Moments later I stretched out on the newly aligned sofa like Iím on display, and stare out of the window into the backyard looking at the leaves gusting around on a light breeze. The weather is a perfect, yet slightly cool forty-seven degrees with a misty, gloomy overcast. The silence is overwhelming but this is a platform set for a well-earned afternoon nap that I find myself embracing. The only accompaniment I require is the feel of my cashmere blanket I received two Christmases ago that is covering the lower half of my body. More tired than I realize, I instantly begin to feel a floating sensation of warmth cradling me and soon drift off to sleep.

Two hours later I awake hungry and a fiery pit of thirst in my stomach. I find what I need in the fridge. Even on a day like today an ice cold beer is a great relief. Not the usual refreshment for me when there is a little nip in the air. But the beer feels good going down after my nap. All thatís missing now is a piping hot pizza to go along with it. While waiting for my pizza to arrive, I go over in my mind what Iím going to say. Suffice it to say that the afternoon nap did wonders for my recall. It was like walking down the street of familiarity just window shopping. Instead of looking at dresses, shoes, or handbags, it was more like looking at lab screens, needles, and pill-bottles; a succession of nurses, doctors, tests, tests and then more tests. No I am not hesitating about making the call; far from it. Everything is clearer than before. My mind seems to be made up.

This body has gone through it in the past three years. Now I need time to reflect on healing away from all the doctors and nurses, early morning appointments, needles and machines. This would allow me and especially my family to have a period of adjustment. Iím not speaking badly about any of it all since from the moment I found out until receiving the good news that Iím cancer free, I had nothing but the best care given under the circumstance. Not to let it be forgotten, even the hospital is a Premier Level-1 Trauma Center, also well-known for its leaps and bounds in the entire medical arena. Meaning it is also a teaching facility that allows its students to be present during most routine examinations. I suppose I could try this one last time but it is all so exhausting.

In fact, anything remotely related to the hospital these days often gives me the chills. And that is understandable given my routine the last few years. But Iíve already completed multiple sets of tests, now they want me to sign up to do experimental ones. Truth be told, I am done.

Surprisingly that decision makes me feel at ease. Just like that. Even though I have not forgotten about the phone call, I now know that what Iím going to say is the right choice for me.
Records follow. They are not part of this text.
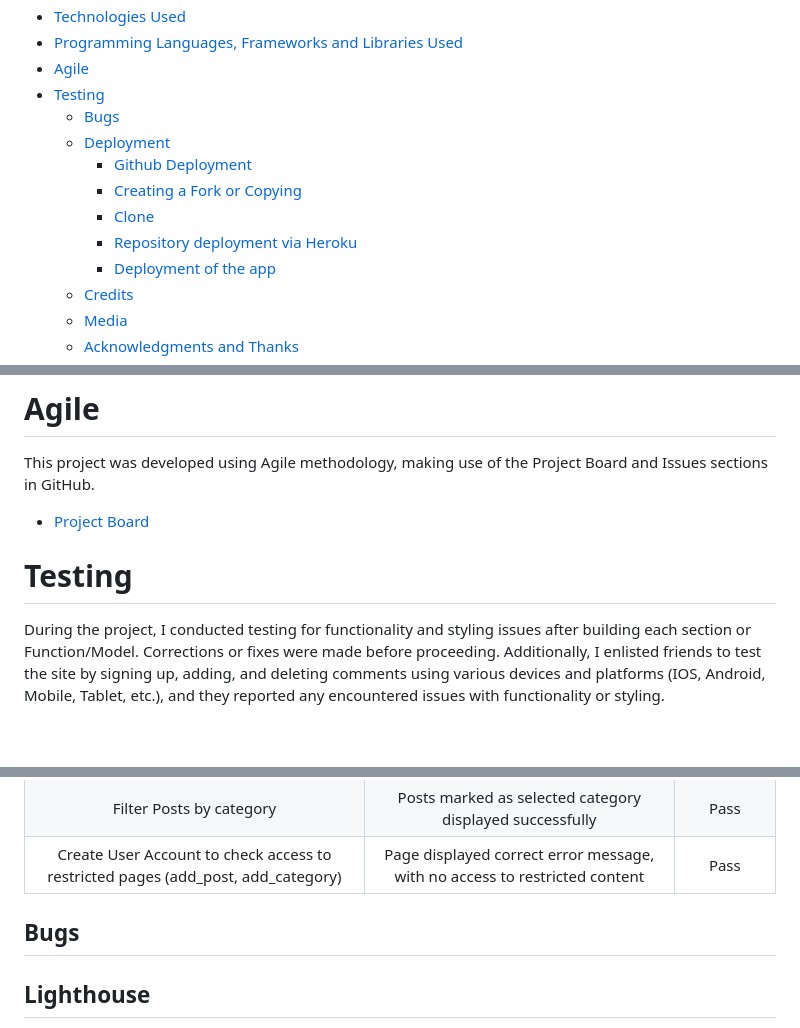
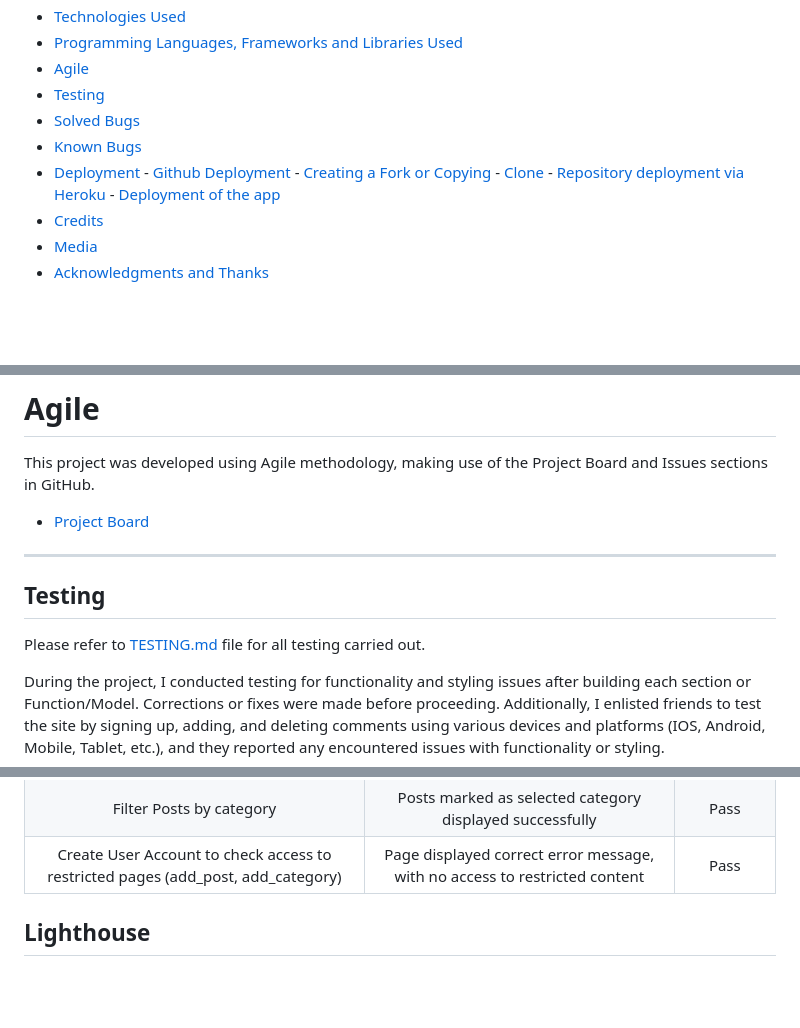
Before and after one commit to Graciekan21/django-wanderlust, a Markdown page: README.md, 3 parts joined by grey strips. Drawn GitHub-style; blank space fills up the shorter version.

Commit message:
Tidy up the readme

```diff
--- a/README.md
+++ b/README.md
@@ -38,9 +38,10 @@ Link to live site - [https://django-wanderlust-96b58b7e2665.herokuapp.com/](http
 - [Technologies Used](#technologies-used)
 - [Programming Languages, Frameworks and Libraries Used](#programming-languages-frameworks-and-libraries-used)
 - [Agile](#agile)
-- [Testing](#testing)
-  - [Bugs](#bugs)
-  - [Deployment](#deployment)
+-  [Testing](#testing)
+  - [Solved Bugs](#solved-bugs)
+  - [Known Bugs](#known-bugs)
+   - [Deployment](#deployment)
     - [Github Deployment](#github-deployment)
     - [Creating a Fork or Copying](#creating-a-fork-or-copying)
     - [Clone](#clone)
@@ -205,7 +206,11 @@ This project was developed using Agile methodology, making use of the Project Bo
 
 - [Project Board](https://github.com/users/Graciekan21/projects/5/views/1)
 
-# Testing
+___
+
+## Testing
+
+Please refer to [TESTING.md](TESTING.md) file for all testing carried out.
 
 During the project, I conducted testing for functionality and styling issues after building each section or Function/Model. Corrections or fixes were made before proceeding. Additionally, I enlisted friends to test the site by signing up, adding, and deleting comments using various devices and platforms (IOS, Android, Mobile, Tablet, etc.), and they reported any encountered issues with functionality or styling.
 
@@ -239,8 +244,6 @@ ADMIN
 | Filter Posts by category | Posts marked as selected category displayed successfully | Pass |
 | Create User Account to check access to restricted pages (add_post, add_category)| Page displayed correct error message, with no access to restricted content | Pass |
 
-
-## Bugs
 
 ## Lighthouse
 
```
Also changed, not shown: TESTING.md (+1 -6 lines).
While waiting for the pizza to arrive I take notice of the house directly behind mine. Itís been on the market for a month and I can see from the dining room window my former neighbor walking up to the back door. Being nosy I just wondered what he was doing over there. Our on-line network keeps our neighborhood up to date on home sales and foreclosures, and lately a few break-ins has been mentioned as well. Not that it is anyoneís business, of course, more like keeping our little niche safe and informed of any suspicious activity in the area Ė looking out for one another Ė that sort of thing.

With my phone in hand I dialed up Dr. Stigmanís number. His answering machine picks up with, Ďleave a message at the tone,í in his thick Boston accent. Just as well I thought; I should probably wait until business hours to talk with him. For just an instant I felt a pang of regret for not continuing with my participation. But for nothing else, I weighed the pros and cons and decided what was best is to look forward beyond the scope of my salvation.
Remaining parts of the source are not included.